The intro boxes are different from the monthly boxes. I think they may re-vamp them every so often, but basically, they are the same month-to-month.

The “It Girl” box contains:

  • Delaunay, a “chili pepper red creme”. I will be frank. This is fantastic nail polish. I needed exactly one coat of this to be completely opaque. I painted my nails five days ago using one coat of this polish, some Opi Fresh Frog of Bel Air on my tips, plus a top coat of Seche Vite and they look so good I am hoping they will make it to Christmas. These nails have made an appearance in my last two blog posts, so you can check ’em out there.
  • Daphne, a “smokey sea-foam green creme”. This is also quite a lovely polish. It took two coats to get to full opacity, which is totally fine, and it looked absolutely flawless after that. It’s got a great vintage vibe to it, like the color was borrowed from an old-school toaster.
  • Otte, a “rich camel neutral creme”. I kind of think that this is an ugly color so I haven’t used it yet. I am trying to convince myself to love neutral nail polishes for professionalism reasons, but so far I just can’t.
  • Two glitters in bright pink and bright blue that I have no interest in whatsoever.

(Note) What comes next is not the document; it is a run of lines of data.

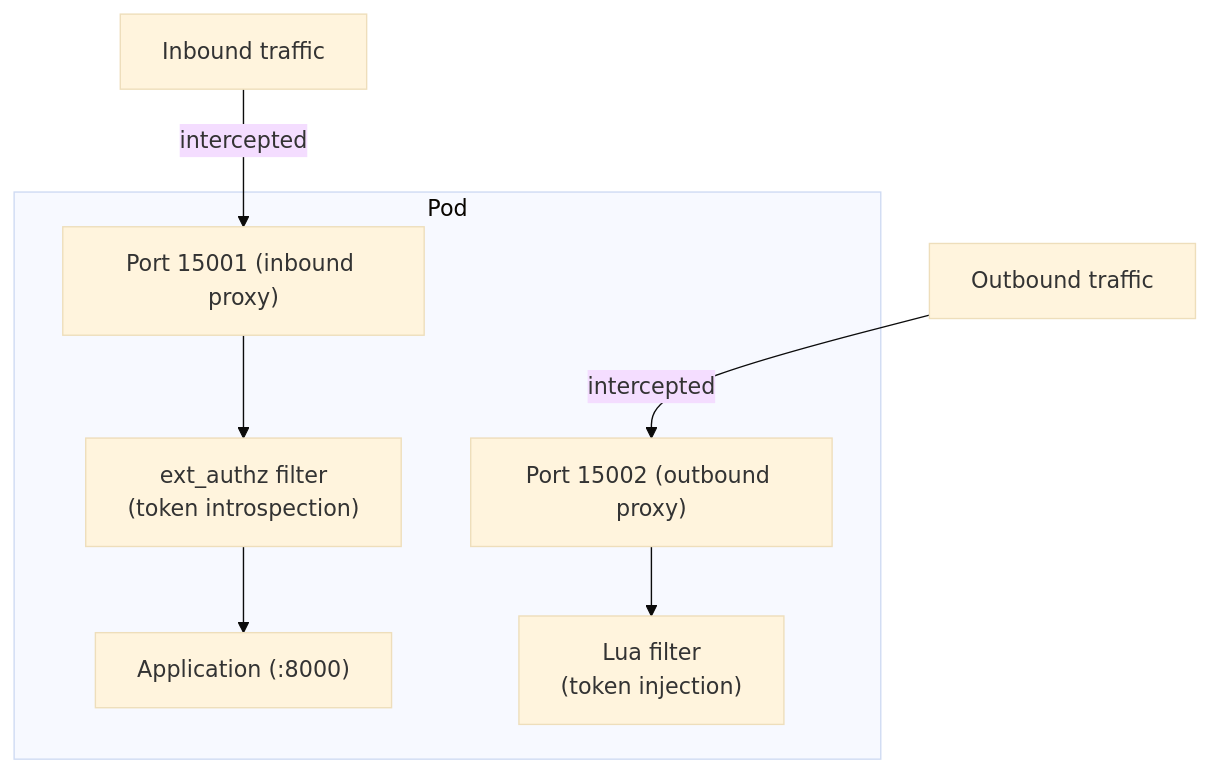
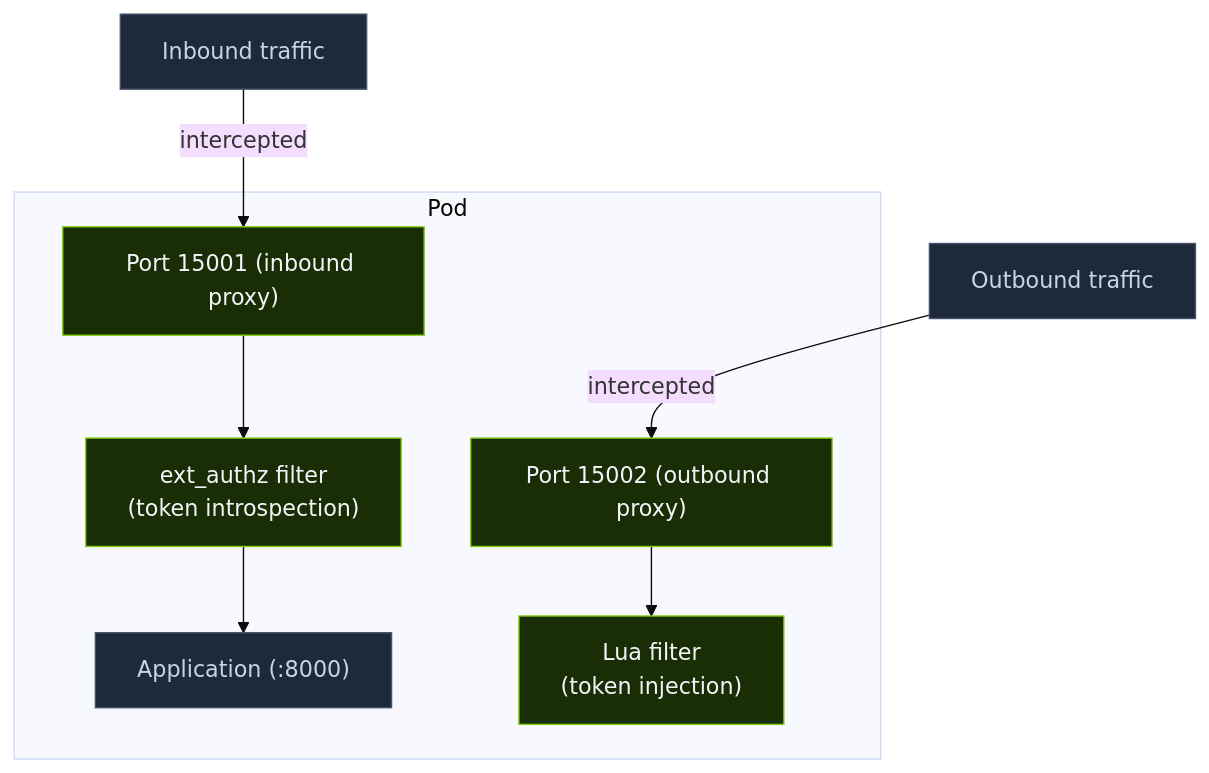
One commit to outshift-open/CASA changed the diagram in docs/ui/docs/architecture/sidecar.md. Above: the diagram before and after it, drawn with Mermaid (base theme). The commit also changed 8 other files, not shown here.

````diff
--- a/docs/ui/docs/architecture/sidecar.md
+++ b/docs/ui/docs/architecture/sidecar.md
@@ -22,15 +22,23 @@
 ```mermaid
 flowchart TB
     subgraph Pod
         IN["Port 15001 (inbound proxy)"]
         EXT["ext_authz filter\n(token introspection)"]
         APP["Application (:8000)"]
         OUT["Port 15002 (outbound proxy)"]
         LUA["Lua filter\n(token injection)"]
         IN --> EXT --> APP
         OUT --> LUA
     end
 
     Inbound["Inbound traffic"] -->|intercepted| IN
     Outbound["Outbound traffic"] -->|intercepted| OUT
+
+    style IN       fill:#1a2e05,stroke:#84cc16,color:#f1f5f9
+    style EXT      fill:#1a2e05,stroke:#84cc16,color:#f1f5f9
+    style LUA      fill:#1a2e05,stroke:#84cc16,color:#f1f5f9
+    style OUT      fill:#1a2e05,stroke:#84cc16,color:#f1f5f9
+    style APP      fill:#1e293b,stroke:#475569,color:#cbd5e1
+    style Inbound  fill:#1e293b,stroke:#475569,color:#cbd5e1
+    style Outbound fill:#1e293b,stroke:#475569,color:#cbd5e1
 ```
````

So, overall, the nail polishes themselves are pretty good. Obviously worth the $0.01 I paid for them! I have made a few purchases since this intro box, including the Pomegranate Body Creme (which smells great and feels like you are rubbing whipped cream on your belly) and the Pomegranate Body Scrub (which is a great little scrub and I am super into body scrubs in general right now). However, those were hecka Christmas discounted when I bought them and they are back up at full price now. I also bought two New Years Mystery Boxes (now sold out) for $20 each, which won’t be here for a while. My plan is to stay subscribed and skip except when I am truly inspired by the options.

Like Birchbox, Julep does have a points system that you can use to get free nail polish, but the points system doesn’t take purchases into account, just boxes and referrals, so it is not particularly generous. If you are interested in signing up for Julep and want to kindly give me points, you can use my link by clicking here.

Quick concluding statement about value: Arguably, getting three small nail polishes is of higher value than one big one, especially if you are the type to never finish a bottle of nail polish. Also, to clarify, I do think that these are higher quality nail polishes than Opi. Opi, although I love them so, is more amazing for their infinite color options than their impeccable formula.